::: The data :::

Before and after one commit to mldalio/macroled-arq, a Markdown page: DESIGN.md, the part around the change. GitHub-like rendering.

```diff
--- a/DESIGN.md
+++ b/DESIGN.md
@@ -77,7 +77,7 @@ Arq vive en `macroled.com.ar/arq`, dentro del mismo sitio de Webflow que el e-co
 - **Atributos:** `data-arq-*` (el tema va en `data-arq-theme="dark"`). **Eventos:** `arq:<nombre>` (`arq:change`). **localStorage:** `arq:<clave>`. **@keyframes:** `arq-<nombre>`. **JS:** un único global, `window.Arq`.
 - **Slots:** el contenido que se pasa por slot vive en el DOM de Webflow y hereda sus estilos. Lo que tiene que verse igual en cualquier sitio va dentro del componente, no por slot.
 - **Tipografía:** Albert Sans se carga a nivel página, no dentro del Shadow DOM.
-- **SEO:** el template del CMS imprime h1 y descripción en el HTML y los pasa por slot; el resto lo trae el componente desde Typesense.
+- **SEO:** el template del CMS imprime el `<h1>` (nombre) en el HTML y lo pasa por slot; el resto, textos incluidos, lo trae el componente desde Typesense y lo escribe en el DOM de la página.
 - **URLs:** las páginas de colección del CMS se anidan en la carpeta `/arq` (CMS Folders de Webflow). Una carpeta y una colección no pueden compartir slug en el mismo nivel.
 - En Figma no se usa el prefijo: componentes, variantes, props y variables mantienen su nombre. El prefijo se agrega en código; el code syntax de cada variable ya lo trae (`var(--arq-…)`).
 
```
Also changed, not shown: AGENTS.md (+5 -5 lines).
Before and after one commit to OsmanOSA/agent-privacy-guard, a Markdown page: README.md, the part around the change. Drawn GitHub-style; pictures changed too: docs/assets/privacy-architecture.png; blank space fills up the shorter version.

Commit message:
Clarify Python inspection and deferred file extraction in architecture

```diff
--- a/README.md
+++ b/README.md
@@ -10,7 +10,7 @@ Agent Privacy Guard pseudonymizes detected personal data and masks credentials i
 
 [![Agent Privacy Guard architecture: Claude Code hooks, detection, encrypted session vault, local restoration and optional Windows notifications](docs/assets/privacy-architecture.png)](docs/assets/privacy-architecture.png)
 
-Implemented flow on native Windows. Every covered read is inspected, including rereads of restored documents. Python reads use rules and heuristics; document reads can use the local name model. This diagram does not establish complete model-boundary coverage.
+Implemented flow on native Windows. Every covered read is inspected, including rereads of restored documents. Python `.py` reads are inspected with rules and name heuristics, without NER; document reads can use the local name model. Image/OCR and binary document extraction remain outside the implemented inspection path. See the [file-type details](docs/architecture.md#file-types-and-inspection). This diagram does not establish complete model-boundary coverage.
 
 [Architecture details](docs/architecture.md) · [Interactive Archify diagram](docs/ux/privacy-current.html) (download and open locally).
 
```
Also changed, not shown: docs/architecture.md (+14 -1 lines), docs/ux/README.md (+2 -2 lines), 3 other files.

:::

▶ _Task instructions_: All records shown above are to be reproduced without any alteration.

▶ _Finished task_:
Before and after one commit to mldalio/macroled-arq, a Markdown page: DESIGN.md, the part around the change. GitHub-like rendering.

```diff
--- a/DESIGN.md
+++ b/DESIGN.md
@@ -77,7 +77,7 @@ Arq vive en `macroled.com.ar/arq`, dentro del mismo sitio de Webflow que el e-co
 - **Atributos:** `data-arq-*` (el tema va en `data-arq-theme="dark"`). **Eventos:** `arq:<nombre>` (`arq:change`). **localStorage:** `arq:<clave>`. **@keyframes:** `arq-<nombre>`. **JS:** un único global, `window.Arq`.
 - **Slots:** el contenido que se pasa por slot vive en el DOM de Webflow y hereda sus estilos. Lo que tiene que verse igual en cualquier sitio va dentro del componente, no por slot.
 - **Tipografía:** Albert Sans se carga a nivel página, no dentro del Shadow DOM.
-- **SEO:** el template del CMS imprime h1 y descripción en el HTML y los pasa por slot; el resto lo trae el componente desde Typesense.
+- **SEO:** el template del CMS imprime el `<h1>` (nombre) en el HTML y lo pasa por slot; el resto, textos incluidos, lo trae el componente desde Typesense y lo escribe en el DOM de la página.
 - **URLs:** las páginas de colección del CMS se anidan en la carpeta `/arq` (CMS Folders de Webflow). Una carpeta y una colección no pueden compartir slug en el mismo nivel.
 - En Figma no se usa el prefijo: componentes, variantes, props y variables mantienen su nombre. El prefijo se agrega en código; el code syntax de cada variable ya lo trae (`var(--arq-…)`).
 
```
Also changed, not shown: AGENTS.md (+5 -5 lines).
Before and after one commit to OsmanOSA/agent-privacy-guard, a Markdown page: README.md, the part around the change. Drawn GitHub-style; pictures changed too: docs/assets/privacy-architecture.png; blank space fills up the shorter version.

Commit message:
Clarify Python inspection and deferred file extraction in architecture

```diff
--- a/README.md
+++ b/README.md
@@ -10,7 +10,7 @@ Agent Privacy Guard pseudonymizes detected personal data and masks credentials i
 
 [![Agent Privacy Guard architecture: Claude Code hooks, detection, encrypted session vault, local restoration and optional Windows notifications](docs/assets/privacy-architecture.png)](docs/assets/privacy-architecture.png)
 
-Implemented flow on native Windows. Every covered read is inspected, including rereads of restored documents. Python reads use rules and heuristics; document reads can use the local name model. This diagram does not establish complete model-boundary coverage.
+Implemented flow on native Windows. Every covered read is inspected, including rereads of restored documents. Python `.py` reads are inspected with rules and name heuristics, without NER; document reads can use the local name model. Image/OCR and binary document extraction remain outside the implemented inspection path. See the [file-type details](docs/architecture.md#file-types-and-inspection). This diagram does not establish complete model-boundary coverage.
 
 [Architecture details](docs/architecture.md) · [Interactive Archify diagram](docs/ux/privacy-current.html) (download and open locally).
 
```
Also changed, not shown: docs/architecture.md (+14 -1 lines), docs/ux/README.md (+2 -2 lines), 3 other files.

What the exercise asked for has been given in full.